Next, position your feet at a shoulder-width apart. The band should be tight but not stretched.
Bend your knees slightly and move into a half-squat position in order to activate the gluteus medius muscle.
While keeping your feet in line with your shoulders, face forward with your body weight evenly distributed over both feet.
Then, shift your weight over one leg and take a step sideways with the other leg while maintaining the half-squat position. Move this leg in and out, sideways for at least 8 repetitions.
Make sure to keep your hips level during your movement and not to bounce up and down.
Finally, slowly shift your weight and switch legs, and perform another 8 steps.
Resisted Knee Drive
The Resisted Knee Drive is a great exercise for any athlete who wants to increase hip flexor and hamstring strength Strengthening these two muscles and teaching them to work together also increases speed by developing a powerful knee drive.
Attach the cable to your shoe just above the laces
Assume a push-up position with your hands on the bench. Keep your core tight to maintain a straight line with your body.
Explosively drive your knee to your chest. Make sure to drive your knee quickly
Next, slowly return your leg to starting position and perform the set with the opposite leg, but make sure to return to your starting position slowly.
Repeat the steps at least 8 times on each leg.
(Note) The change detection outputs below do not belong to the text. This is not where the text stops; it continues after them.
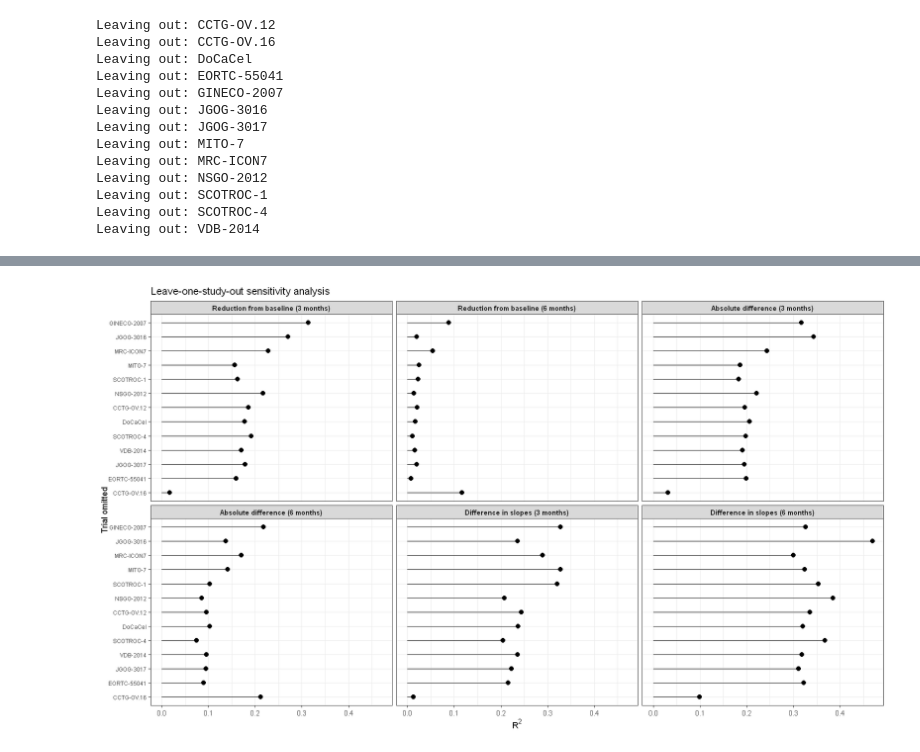
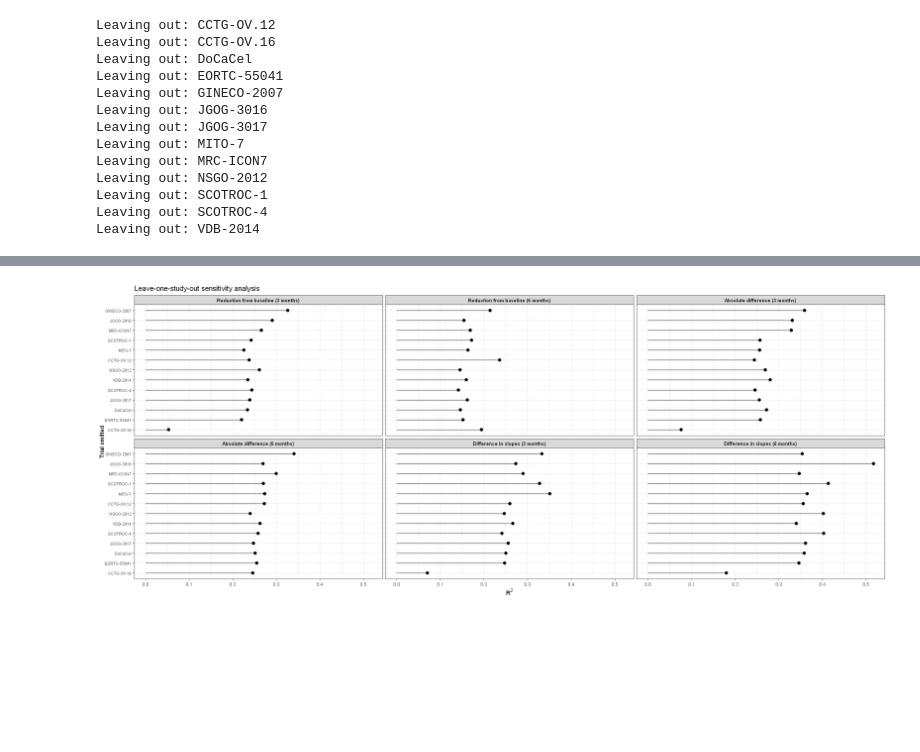
Before and after one commit to Kodro23/Surrogacy_evaluation_CA125, a Jupyter notebook: notebooks/CA125.ipynb, the cells around one changed output, grey strips where cells are left out. Saved outputs shown, nothing was run; the diff lists cells and outputs as text; code cells hidden in the pictures; blank space fills up the shorter version.

```diff
--- a/notebooks/CA125.ipynb
+++ b/notebooks/CA125.ipynb
@@ -1682,9 +2022,11 @@ summary_formulas <- list(
 # leave-one-study-out
 # ----------------------------------
 
-loso_results <- list()
+B <- 1000
 
-for (trial_out in unique(trial_results$trialid)) {
+loso_boot_results <- list()
+
+for(trial_out in unique(trial_results$trialid)) {
 
   cat("Leaving out:", trial_out, "\n")
 
@@ -1693,25 +2035,40 @@ for (trial_out in unique(trial_results$trialid)) {
     trialid != trial_out
   )
 
-  tmp <- lapply(names(summary_formulas), function(model_name) {
+  model_results <- lapply(names(summary_formulas), function(model_name){
 
-    fit <- lm(
-      summary_formulas[[model_name]],
-      data = df_loso,
-      weights = n
-    )
+    r2_boot <- replicate(B, {
+
+      idx <- sample(
+        seq_len(nrow(df_loso)),
+        size = nrow(df_loso),
+        replace = TRUE
+      )
+
+      boot_df <- df_loso[idx, ]
+
+      fit <- lm(
+        summary_formulas[[model_name]],
+        data = boot_df,
+        weights = n
+      )
+
+      summary(fit)$r.squared
+    })
 
     data.frame(
       left_out_trial = trial_out,
       summary = model_name,
-      R2 = summary(fit)$r.squared
+      R2 = mean(r2_boot),
+      CI_low = quantile(r2_boot, 0.025),
+      CI_high = quantile(r2_boot, 0.975)
     )
   })
 
-  loso_results[[trial_out]] <- bind_rows(tmp)
+  loso_boot_results[[trial_out]] <- bind_rows(model_results)
 }
 
-loso_r2 <- bind_rows(loso_results)
+loso_boot_r2 <- bind_rows(loso_boot_results)
 # %% [output]
 Leaving out: CCTG-OV.12
 Leaving out: CCTG-OV.16
@@ -1808,12 +2086,11 @@ A data.frame: 13 × 3
 # %%
-plot_df <- loso_r2 %>%
+plot_df <- loso_boot_r2 %>%
   filter(summary %in% c(
     "pct3",
     "abs3",
+    "slope3",
     "pct6",
-
     "abs6",
-
     "slope6"
   )) %>%
   mutate(
@@ -1839,34 +2116,34 @@ plot_df <- loso_r2 %>%
   )
 
 ggplot(
   plot_df,
   aes(
     x = reorder(left_out_trial, R2),
     y = R2
   )
 ) +
   geom_segment(
     aes(
       xend = left_out_trial,
       y = 0,
       yend = R2
     )
   ) +
   geom_point(size = 2.5) +
   coord_flip() +
   facet_wrap(~summary, ncol = 3, scales = "fixed") +
   labs(
     x = "Trial omitted",
     y = expression(R^2),
     title = "Leave-one-study-out sensitivity analysis"
   ) +
   theme_bw() +
   theme(
     strip.text = element_text(face = "bold"),
     axis.text.y = element_text(size = 7)
   )
 # %% [output]
-[figure, old version]
+[figure, new version]
 # %%
 # ca125_all_6<-ca125_all_6%>% arrange(id_num, time_ca125)
 # ca125_all_6_surv<-ca125_all_6[!duplicated(ca125_all_6$id),]
```
Also changed, not shown: parts of 27 cells of this notebook, 1 other file.
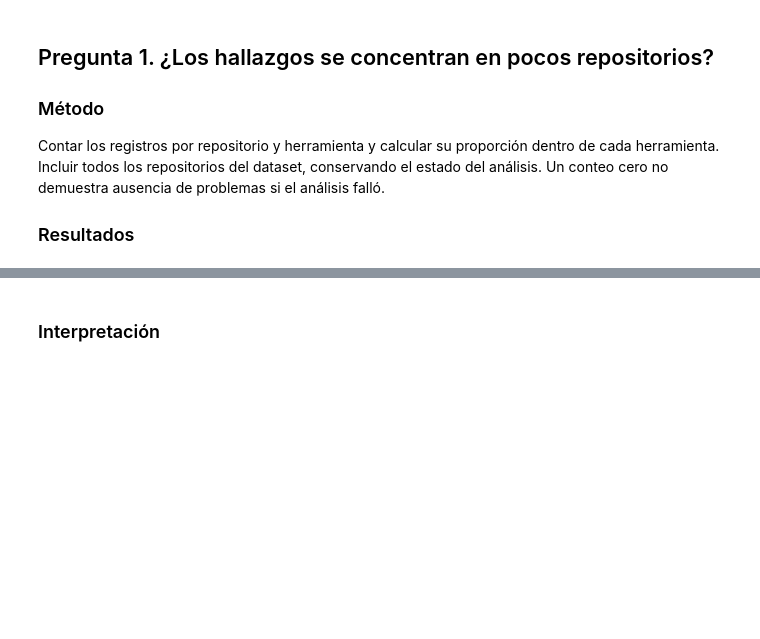
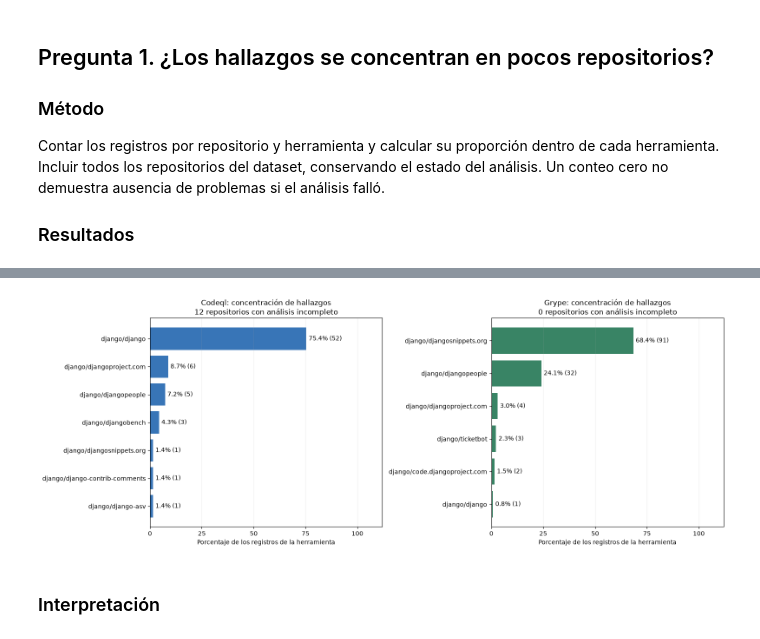
Before and after one commit to JaredDet/Vulnerabilidades, a Jupyter notebook: analyzer/notebooks/analyzer.ipynb, the cells around one changed output, grey strips where cells are left out. Cells and saved outputs as stored; diff of their text form; code cells hidden in the pictures; blank space fills up the shorter version.

```diff
--- a/analyzer/notebooks/analyzer.ipynb
+++ b/analyzer/notebooks/analyzer.ipynb
@@ -368,3 +356,30 @@ display(concentracion)
+# %%
+fig, axes = plt.subplots(1, 2, figsize=(16, 6), sharex=True)
+for axis, tool, color in zip(axes, ['codeql', 'grype'], ['#3875b7', '#398465']):
+    data = concentracion.loc[
+        concentracion['tool'].eq(tool) & concentracion['coincidencias'].gt(0)
+    ].sort_values(['coincidencias', 'repository'])
+    if data.empty:
+        axis.text(0.5, 0.5, 'Sin registros observados', ha='center', va='center', transform=axis.transAxes)
+    else:
+        bars = axis.barh(data['repository'], data['proporcion'] * 100, color=color)
+        for bar, row in zip(bars, data.itertuples()):
+            if row.status != 'analyzed':
+                bar.set_hatch('//')
+        axis.bar_label(bars, labels=[
+            f'{row.proporcion:.1%} ({row.coincidencias})'
+            for row in data.itertuples()
+        ], padding=4)
+    incomplete = concentracion.loc[concentracion['tool'].eq(tool), 'status'].ne('analyzed').sum()
+    axis.set_title(f'{tool.capitalize()}: concentración de hallazgos\n{incomplete} repositorios con análisis incompleto')
+    axis.set_xlabel('Porcentaje de los registros de la herramienta')
+    axis.set_xlim(0, 112)
+    axis.set_xticks([0, 25, 50, 75, 100])
+    axis.grid(axis='x', alpha=0.2)
+fig.tight_layout()
+plt.show()
+# %% [output]
+[figure, added]
 # %% [markdown]
 ### Interpretación
 # %%
```
Also changed, not shown: parts of 13 cells of this notebook, 9 other files.
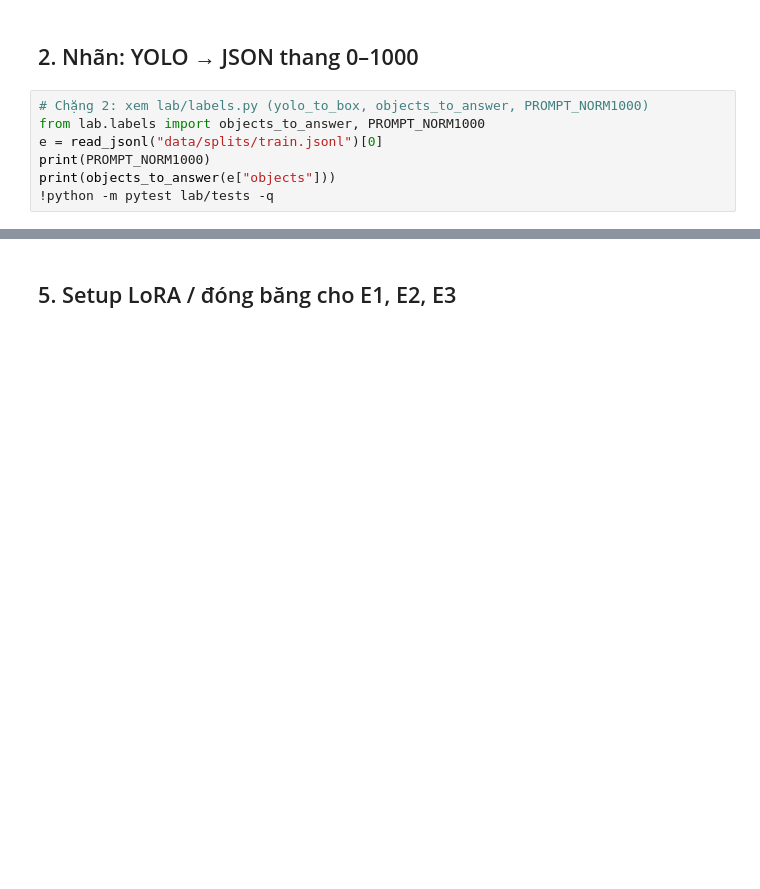
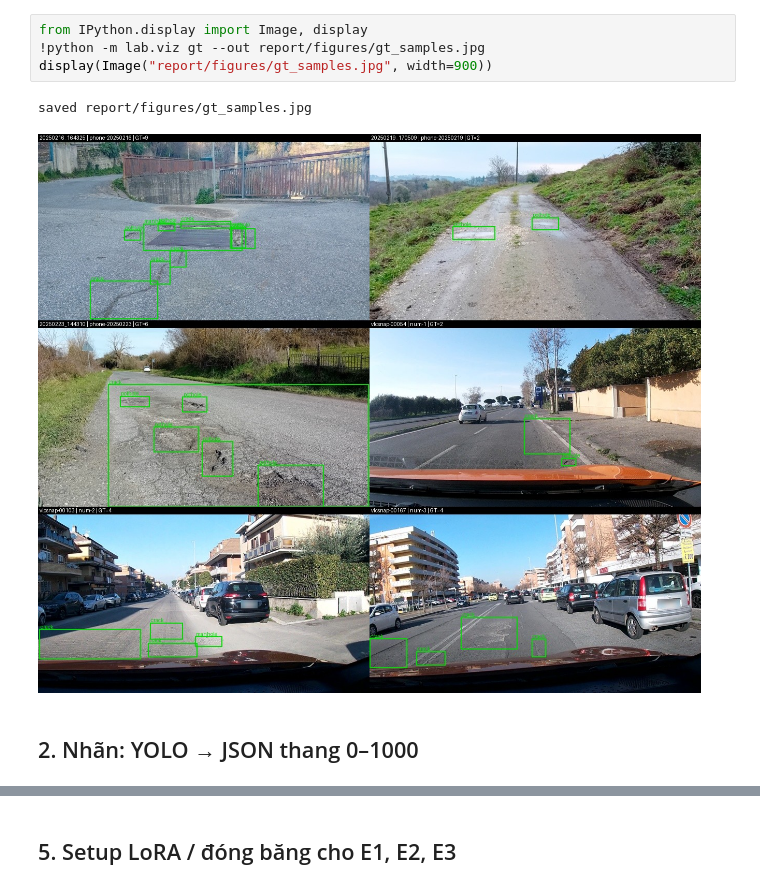
Before and after one commit to songiangvn/K4-Track-4-Day10-VisionLanguageModel-NguyenSonGiang-2A202602747, a Jupyter notebook: lab_day10.ipynb, the cells around one changed output, grey strips where cells are left out. Cells and saved outputs as stored; diff of their text form; blank space fills up the shorter version.

```diff
--- a/lab_day10.ipynb
+++ b/lab_day10.ipynb
@@ -30,9 +90,9 @@ assert not (sess["train"] & sess["val"] or sess["train"] & sess["test"] or sess[
+# %%
+from IPython.display import Image, display
+!python -m lab.viz gt --out report/figures/gt_samples.jpg
+display(Image("report/figures/gt_samples.jpg", width=900))
+# %% [output]
+saved report/figures/gt_samples.jpg
+[figure, added]
 # %% [markdown]
 ## 2. Nhãn: YOLO → JSON thang 0–1000
-# %%
-# Chặng 2: xem lab/labels.py (yolo_to_box, objects_to_answer, PROMPT_NORM1000)
-from lab.labels import objects_to_answer, PROMPT_NORM1000
-e = read_jsonl("data/splits/train.jsonl")[0]
-print(PROMPT_NORM1000)
-print(objects_to_answer(e["objects"]))
-!python -m pytest lab/tests -q
```
Also changed, not shown: parts of 38 cells of this notebook, 2 other files.
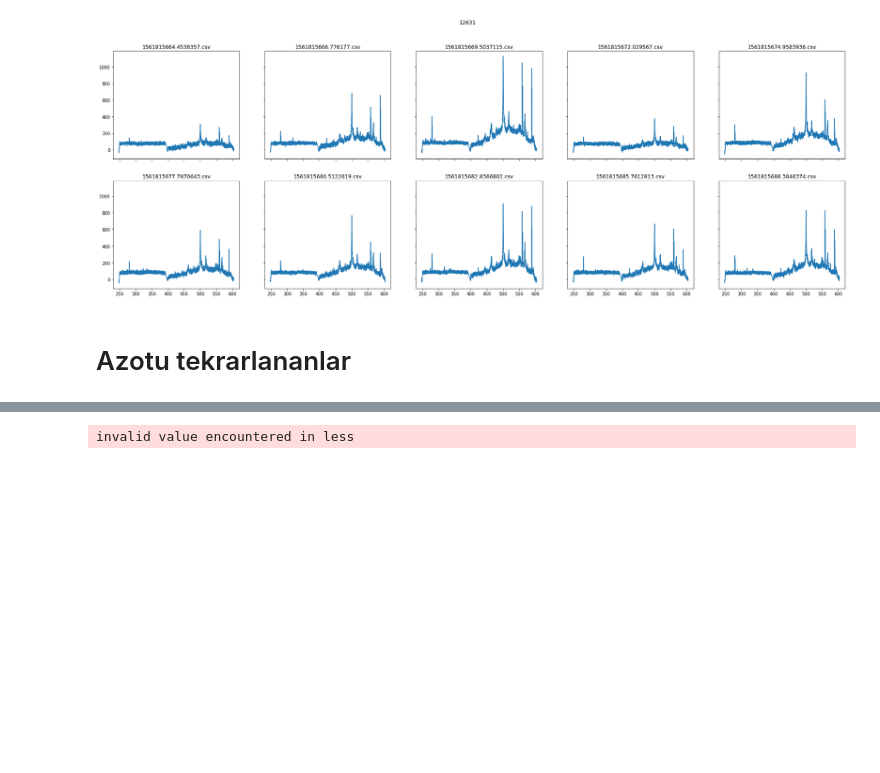
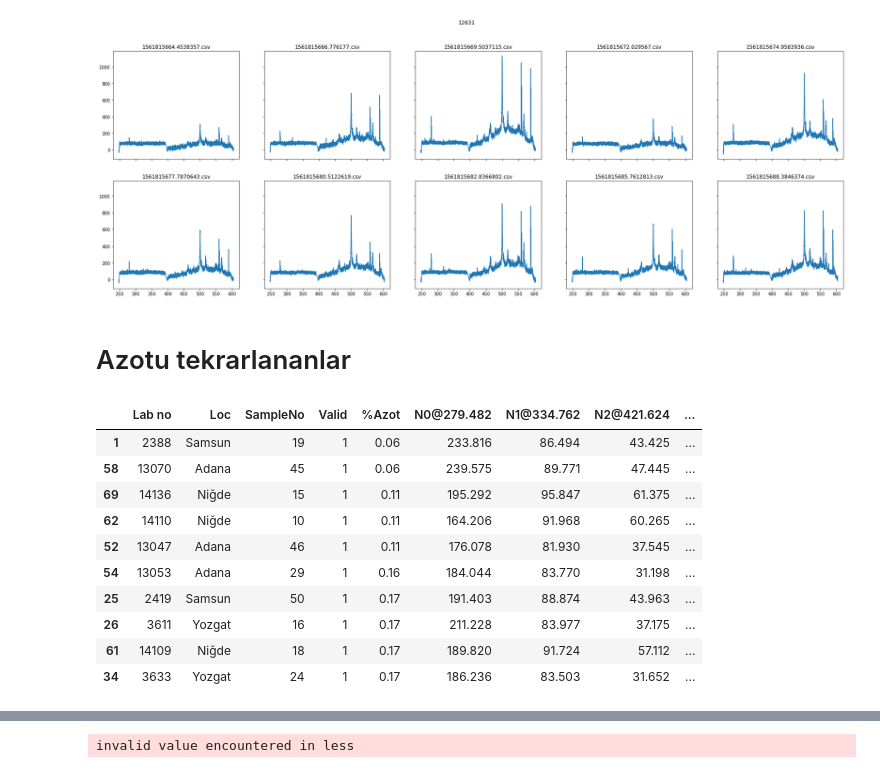
Before and after one commit to ugurgudelek/Libs, a Jupyter notebook: new test/analyze.ipynb, the cells around one changed output, grey strips where cells are left out. Saved outputs shown, nothing was run; the diff lists cells and outputs as text; code cells hidden in the pictures; blank space fills up the shorter version.

```diff
--- a/new test/analyze.ipynb
+++ b/new test/analyze.ipynb
@@ -30,7 +31,7 @@ init_notebook_mode(connected=True)
 # raw_reading_path : one path reading of one sample of soils (adana, samsun, etc.) - ex:{BASEPATH}/{labno}/{unix_rtime}.csv
 
 BASEPATH = "samples"
-LOCATION = "adana" # adana, samsun, nigde, yozgat
+LOCATIONS = ["adana", 'samsun', 'niğde', 'yozgat'] # adana, samsun, nigde, yozgat
 
 MAX_NM = 604.
 MIN_NM = 247.8
@@ -75,13 +76,19 @@ class Sample:
 
         # average samples
         self.reading = self.dataframes_average(self.raw_readings)
+
+        # downsample
+        self.reading = self.reading.rolling(window=11, center=True, min_periods=5).max() # window=11 equals 1nm
+
         # round sample
         self.reading = self.reading.round(3)
+
         self.plot = partial(self.subplot, [self.reading], 1, 1)
 
         self.reading = self.find_peaks(self.reading)
         self.sample_path = sample_path
         self.labno = int(sample_path.name)
+
 
     @staticmethod
     def find_peaks(reading, inplace=False):
@@ -309,0 +317,14 @@ analysis = Analysis(sample_paths=SAMPLE_PATHS, location='Adana')
+# %%
+analysis.data.head(n=10)
+# %% [output]
+|  | Lab no | Loc | SampleNo | Valid | %Azot | N0@279.482 | N1@334.762 | N2@421.624 | ... |
+| 1 | 2388 | Samsun | 19 | 1 | 0.06 | 233.816 | 86.494 | 43.425 | ... |
+| 58 | 13070 | Adana | 45 | 1 | 0.06 | 239.575 | 89.771 | 47.445 | ... |
+| 69 | 14136 | Niğde | 15 | 1 | 0.11 | 195.292 | 95.847 | 61.375 | ... |
+| 62 | 14110 | Niğde | 10 | 1 | 0.11 | 164.206 | 91.968 | 60.265 | ... |
+| 52 | 13047 | Adana | 46 | 1 | 0.11 | 176.078 | 81.930 | 37.545 | ... |
+| 54 | 13053 | Adana | 29 | 1 | 0.16 | 184.044 | 83.770 | 31.198 | ... |
+| 25 | 2419 | Samsun | 50 | 1 | 0.17 | 191.403 | 88.874 | 43.963 | ... |
+| 26 | 3611 | Yozgat | 16 | 1 | 0.17 | 211.228 | 83.977 | 37.175 | ... |
+| 61 | 14109 | Niğde | 18 | 1 | 0.17 | 189.820 | 91.724 | 57.112 | ... |
+| 34 | 3633 | Yozgat | 24 | 1 | 0.17 | 186.236 | 83.503 | 31.652 | ... |
```
Also changed, not shown: parts of 12 cells of this notebook, 9 other files.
You can also use weights that will allow proper form and speed.
Single-Leg Glute Bridge
This exercise targets muscle groups throughout your body like the hamstrings, hip flexors, lower back muscles, and gluteal muscles—including your gluteus maximus, gluteus medius, and gluteus minimus.
Lie faceup on the mat with your knees bent and your feet flat on the floor and arms resting at sides.
Next, extend your right leg straight out keeping both of your knees in line. Press through your left heel to lift your hips up toward the ceiling then slowly lower back down.
Complete about 10 reps then repeat on the other leg.
Do this every day with the guide of your Physical Therapist and you’ll see changes in your physical strength. You can also call us or send us a message if you want to learn more about Hip-Strengthening Programs.